### Exercise directions
Within this material, find every line where the string "timers" appears, and copy it out.

——————

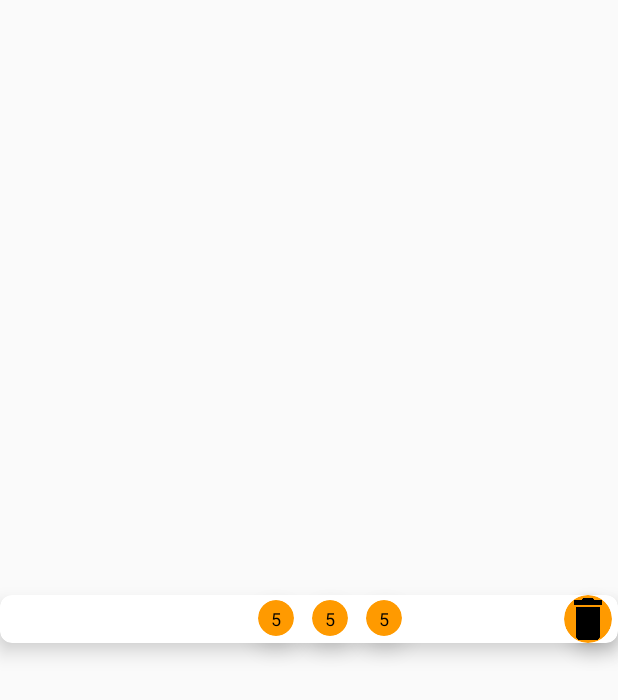
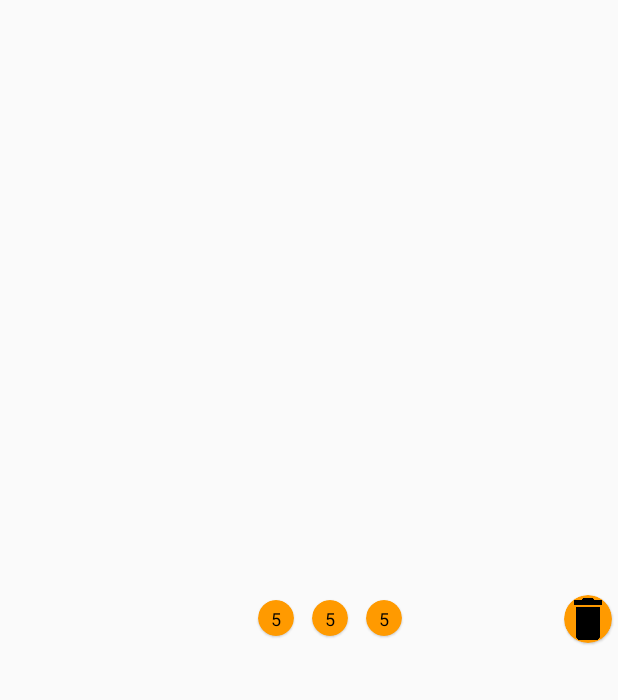
Before and after one commit to mdrewry/IntervalTimer, an Android app: the layout timermainview.xml on its own in the app's theme, with its tools: preview values and no code run, on a phone screen of 412 x 824 dp. Shown: the top 700 px of the screen. Run offline under Robolectric (Android 15) with nearby library versions, the phone set to English and light mode, and no system bars.

Commit message:
minor bug fixes and ui improvements

```diff
--- a/app/src/main/java/com/markdrewry/intervaltimer/MainActivity.java
+++ b/app/src/main/java/com/markdrewry/intervaltimer/MainActivity.java
@@ -222,6 +222,7 @@ public class MainActivity extends AppCompatActivity {
             lengthIntervalInList.setText(""+timers.get(position).getIntervalLength());
             lengthBreakInList.setText(""+timers.get(position).getBreakLength());
             timerName.setText(timers.get(position).getName());
+            itemView.setBackgroundResource(R.drawable.listviewselector);
             if(MainActivity.edit) {
                 deleteB.setVisibility(View.VISIBLE);
                 cardViewDelete.setVisibility(View.VISIBLE);
--- a/app/src/main/java/com/markdrewry/intervaltimer/addTimer.java
+++ b/app/src/main/java/com/markdrewry/intervaltimer/addTimer.java
@@ -43,8 +43,8 @@ public class addTimer extends AppCompatActivity {
             @Override
             public void onClick(View v) {
                 if(!nameText.getText().toString().equals("") && !numIntText.getText().toString().equals("") && !lenInt.getText().toString().equals("") && !lenBreak.getText().toString().equals("")){
-                    if(nameText.getText().length()>10){
-                        Toast.makeText(addTimer.this, "Name must be less than 12 characters",Toast.LENGTH_SHORT).show();
+                    if(nameText.getText().length()>=11){
+                        Toast.makeText(addTimer.this, "Name must be 10 or less characters",Toast.LENGTH_SHORT).show();
                     }
                     else {
                         createTimer();
--- a/app/src/main/res/layout/timermainview.xml
+++ b/app/src/main/res/layout/timermainview.xml
@@ -3,20 +3,9 @@
     xmlns:app="http://schemas.android.com/apk/res-auto"
     android:orientation="horizontal"
     android:layout_width="match_parent"
-    android:layout_height="match_parent">
+    android:layout_height="match_parent"
+    >
 
-    <androidx.cardview.widget.CardView
-        android:id="@+id/cardViewMain"
-        android:layout_width="match_parent"
-        android:layout_height="32dp"
-        app:layout_constraintStart_toStartOf="@id/nameOfTimerInList"
-        app:layout_constraintEnd_toEndOf="@id/nameOfTimerInList"
-        app:layout_constraintTop_toTopOf="@id/nameOfTimerInList"
-        app:layout_constraintBottom_toBottomOf="@id/nameOfTimerInList"
-        app:cardElevation="8dp"
-        app:cardCornerRadius="8dp"
-        app:cardBackgroundColor="?attr/colorPrimary"
-        ></androidx.cardview.widget.CardView>
     <androidx.cardview.widget.CardView
         android:id="@+id/cardViewDelete"
         android:layout_width="32dp"
@@ -25,7 +14,7 @@
         app:layout_constraintEnd_toEndOf="@id/deleteTimerButton"
         app:layout_constraintTop_toTopOf="@id/deleteTimerButton"
         app:layout_constraintBottom_toBottomOf="@id/deleteTimerButton"
-        app:cardElevation="8dp"
+        app:cardElevation="1dp"
         app:cardCornerRadius="16dp"
         app:cardBackgroundColor="?attr/colorAccent"
         ></androidx.cardview.widget.CardView>
@@ -37,7 +26,7 @@
         app:layout_constraintTop_toTopOf="parent"
         app:layout_constraintBottom_toBottomOf="parent"
         android:layout_marginStart="12dp"
-        app:cardElevation="8dp"
+        app:cardElevation="1dp"
         app:cardCornerRadius="12dp"
         app:cardBackgroundColor="?attr/colorAccent"
         ></androidx.cardview.widget.CardView>
@@ -49,7 +38,7 @@
         app:layout_constraintTop_toTopOf="parent"
         app:layout_constraintBottom_toBottomOf="parent"
         android:layout_marginStart="12dp"
-        app:cardElevation="8dp"
+        app:cardElevation="1dp"
         app:cardCornerRadius="12dp"
         app:cardBackgroundColor="?attr/colorAccent"
         ></androidx.cardview.widget.CardView>
@@ -61,7 +50,7 @@
         app:layout_constraintTop_toTopOf="parent"
         app:layout_constraintBottom_toBottomOf="parent"
         android:layout_marginStart="12dp"
-        app:cardElevation="8dp"
+        app:cardElevation="1dp"
         app:cardCornerRadius="12dp"
         app:cardBackgroundColor="?attr/colorAccent"
         ></androidx.cardview.widget.CardView>
@@ -74,7 +63,7 @@
         app:layout_constraintTop_toTopOf="parent"
         app:layout_constraintBottom_toBottomOf="parent"
         android:textColor="?attr/textColor"
-        android:elevation="8dp"
+        android:elevation="1dp"
         android:textSize="24dp" />
     <TextView
         android:id="@+id/numIntervalsInList"
@@ -86,7 +75,7 @@
         app:layout_constraintBottom_toBottomOf="@id/cardViewNumIntervals"
         android:textColor="?attr/textColor"
         android:gravity="center"
-        android:elevation="8dp"
+        android:elevation="1dp"
         android:textSize="12dp"
         android:text="5"/>
 
@@ -100,7 +89,7 @@
         app:layout_constraintBottom_toBottomOf="@id/cardViewLengthIntervals"
         android:textColor="?attr/textColor"
         android:gravity="center"
-        android:elevation="8dp"
+        android:elevation="1dp"
         android:textSize="12dp"
         android:text="5"/>
     <TextView
@@ -113,7 +102,7 @@
         app:layout_constraintBottom_toBottomOf="@id/cardViewLengthBreak"
         android:textColor="?attr/textColor"
         android:gravity="center"
-        android:elevation="8dp"
+        android:elevation="1dp"
         android:textSize="12dp"
         android:text="5"/>
 
@@ -125,6 +114,6 @@
         app:layout_constraintTop_toTopOf="@id/nameOfTimerInList"
         app:layout_constraintEnd_toEndOf="parent"
         android:layout_marginEnd="8dp"
-        android:elevation="8dp"
+        android:elevation="1dp"
         app:layout_constraintBottom_toBottomOf="@id/nameOfTimerInList"></ImageButton>
 </androidx.constraintlayout.widget.ConstraintLayout>
```
Also changed, not shown: app/src/main/java/com/markdrewry/intervaltimer/timer.java (+6 -8 lines), app/src/main/res/drawable/listviewselector.xml (added, +9 -0 lines), app/src/main/res/drawable/listviewshape.xml (added, +7 -0 lines).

——————

### Response to this exercise
             lengthIntervalInList.setText(""+timers.get(position).getIntervalLength());
             lengthBreakInList.setText(""+timers.get(position).getBreakLength());
             timerName.setText(timers.get(position).getName());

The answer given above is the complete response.